Nesland is the founder and president of Courts for Kids, a nonprofit organization that helps to create opportunities for developing cities and countries to build multipurpose athletic courts. Courts for Kids has built 192 courts in 30 different countries around the world. These projects have included 3,924 U.S. participants from various high schools, colleges, and other organizations.
As noted on the Courts for Kids website, their mission is “transforming lives through building courts and cultural exchange.” Values that the organization focuses on are authentic relationships, genuine partnerships, transformational experiences, and exceptional character.
Tuesday night at 7:30 in the Fuller Arts Center, Derek Nesland presented: “Who Says There’s No Traveling in Basketball? Community Development Through Court Building Around the Globe.”
“I feel like this is kind of a homecoming in a way, just because of the impact it has had in terms of basketball, I mean this is where it all began,” Derek said on being at the birthplace of basketball.
Nesland was an Academic All-American and Hall of Fame basketball player at Portland State University. During his freshman year, he was asked to travel to Bosnia and Croatia to play basketball. It was right after the Bosnian war, and the country was war-torn and very different from what he was used to seeing in the U.S. “For me, as a 19-year-old, just wide-eyed college student it rocked my world. My mind exploded with, ‘Wow, this world is a much, much different place than I ever imagined,’” Nesland said.

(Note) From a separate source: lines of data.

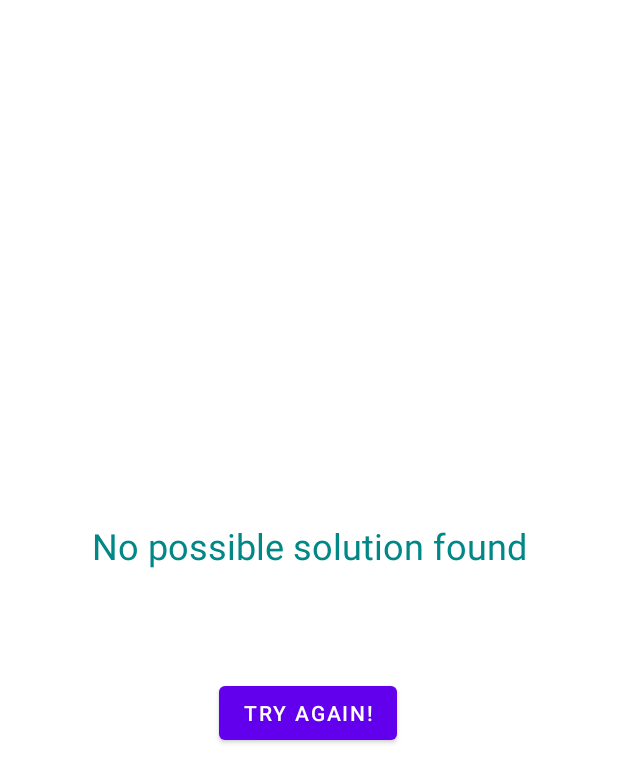
After one commit to JanHued/SudokuSolver, an Android app: the layout activity_timeout.xml on its own in the app's theme, with its tools: preview values and no code run, on a phone screen of 412 x 824 dp. The commit adds this screen. Shown: the top 783 px of the screen. Run offline under Robolectric (Android 15) with nearby library versions, the phone set to English and light mode, and no system bars.

Commit message:
Add timeout handling

```diff
--- a/app/build.gradle
+++ b/app/build.gradle
@@ -37,7 +37,7 @@ dependencies {
     testRuntimeOnly 'org.junit.jupiter:junit-jupiter-engine:5.8.1'
     testImplementation 'org.junit.jupiter:junit-jupiter'
     // https://mvnrepository.com/artifact/org.awaitility/awaitility
-    testImplementation group: 'org.awaitility', name: 'awaitility', version: '3.0.0'
+    testImplementation 'org.awaitility:awaitility:3.0.0'
     androidTestImplementation 'androidx.test.espresso:espresso-core:3.4.0'
 }
 tasks.withType(Test) {
--- a/app/src/main/java/com/example/sudokusolver/Solver.java
+++ b/app/src/main/java/com/example/sudokusolver/Solver.java
@@ -6,9 +6,6 @@ import java.util.List;
 public class Solver {
 
     protected void solve(List<Integer> grid) {
-        long start = System.currentTimeMillis();
-        long end = start + 10 * 1000;
-        while (System.currentTimeMillis() < end) {
         for (int i = 0; i < grid.size(); i++) {
             if (grid.get(i).equals(0)) {
                 for (int candidate = 1; candidate <= 9; candidate++) {
@@ -21,7 +18,6 @@ public class Solver {
                     }
                 }
                 return;
-                }
             }
         }
     }
--- /dev/null
+++ b/app/src/main/res/layout/activity_timeout.xml
@@ -0,0 +1,42 @@
+<?xml version="1.0" encoding="utf-8"?>
+<androidx.constraintlayout.widget.ConstraintLayout xmlns:android="http://schemas.android.com/apk/res/android"
+    xmlns:app="http://schemas.android.com/apk/res-auto"
+    xmlns:tools="http://schemas.android.com/tools"
+    android:layout_width="match_parent"
+    android:layout_height="match_parent"
+    tools:context=".MainActivity"
+    tools:ignore="ExtraText">
+
+    <TextView
+        android:id="@+id/heading"
+        android:layout_width="wrap_content"
+        android:layout_height="wrap_content"
+        android:padding="10dp"
+        android:paddingLeft="10dp"
+        android:paddingTop="10dp"
+        android:paddingRight="10dp"
+        android:paddingBottom="10dp"
+        android:text="No possible solution found"
+        android:textAppearance="@style/TextAppearance.AppCompat.Large"
+        android:textColor="@color/text_color"
+        android:textSize="24sp"
+        app:layout_constraintBottom_toBottomOf="parent"
+        app:layout_constraintLeft_toLeftOf="parent"
+        app:layout_constraintRight_toRightOf="parent"
+        app:layout_constraintTop_toTopOf="parent"
+        app:layout_constraintVertical_bias="0.437" />
+
+    <Button
+        android:id="@+id/button"
+        android:layout_width="wrap_content"
+        android:layout_height="wrap_content"
+        android:layout_marginBottom="264dp"
+        android:onClick="onClickRetry"
+        android:text="@string/retryButton"
+        app:layout_constraintBottom_toBottomOf="parent"
+        app:layout_constraintEnd_toEndOf="parent"
+        app:layout_constraintHorizontal_bias="0.498"
+        app:layout_constraintStart_toStartOf="parent"
+        app:layout_constraintTop_toBottomOf="@+id/heading" />
+
+</androidx.constraintlayout.widget.ConstraintLayout>
--- a/app/src/main/res/values/strings.xml
+++ b/app/src/main/res/values/strings.xml
@@ -1,4 +1,5 @@
 <resources>
     <string name="app_name">SudokuSolver</string>
     <string name="computeButton">Solve</string>
+    <string name="retryButton">Try again!</string>
 </resources>
```
Also changed, not shown: app/src/main/java/com/example/sudokusolver/MainActivity.java (+22 -7 lines), 1 other file. Lines whose indentation alone changed are shown as unchanged.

After traveling to 14 countries playing the sport he loves, Nesland got an email asking if he knew of a team that would play in the Philippines. He replied saying that he didn’t, but inquired if there was a need for a court.
Nesland woke up to three emails back to him with full interest in having a court made, and the rest is Courts for Kids history. He became more and more interested in what he was doing and made the decision to commit his life to doing this.
Nesland recognizes the power of sport and how it is something that connects cultures around the world. “I’ve been to almost every corner of the world, I have never been to a place – and I don’t think a place exists – where kids aren’t playing sports,” Nesland emphasized. “…and if they don’t have access to sports like you and I think of access to sports, they’re going to make their own little nook and cranny and they’re going to find a way.”
The innate want to play sports in children shows how important athletics can be in communities. This is why the courts that this organization builds are more than just the sport itself. The courts are often the center of the communities, and they provide a place for people to gather and celebrate.
They also often serve as a “catalyst for economic development,” as Nesland stated. When a community builds the court, it allows for other opportunities for the economy to thrive, such as concessions at the location or a school being built nearby.
Head of the Humanics project this year, Judy Van Raalte, thought Nesland’s story was perfect for the community of Springfield College, as there is a heavy focus on Humanics, volunteerism, and of course, basketball. “[Derek] really embodies spirit, mind and body, and service to humanity, so I thought that he wrapped up the whole thing of what we stand for,” Van Raalte expressed.
Nesland truly defines what the ‘triangle’ means here at Springfield College. Through recognizing the aspects of spirit, mind, and body and focusing on humanics, he has been able to change the world and create a bridge between communities and cultures, and it all started with basketball.
Photo Courtesy Marketing & Communications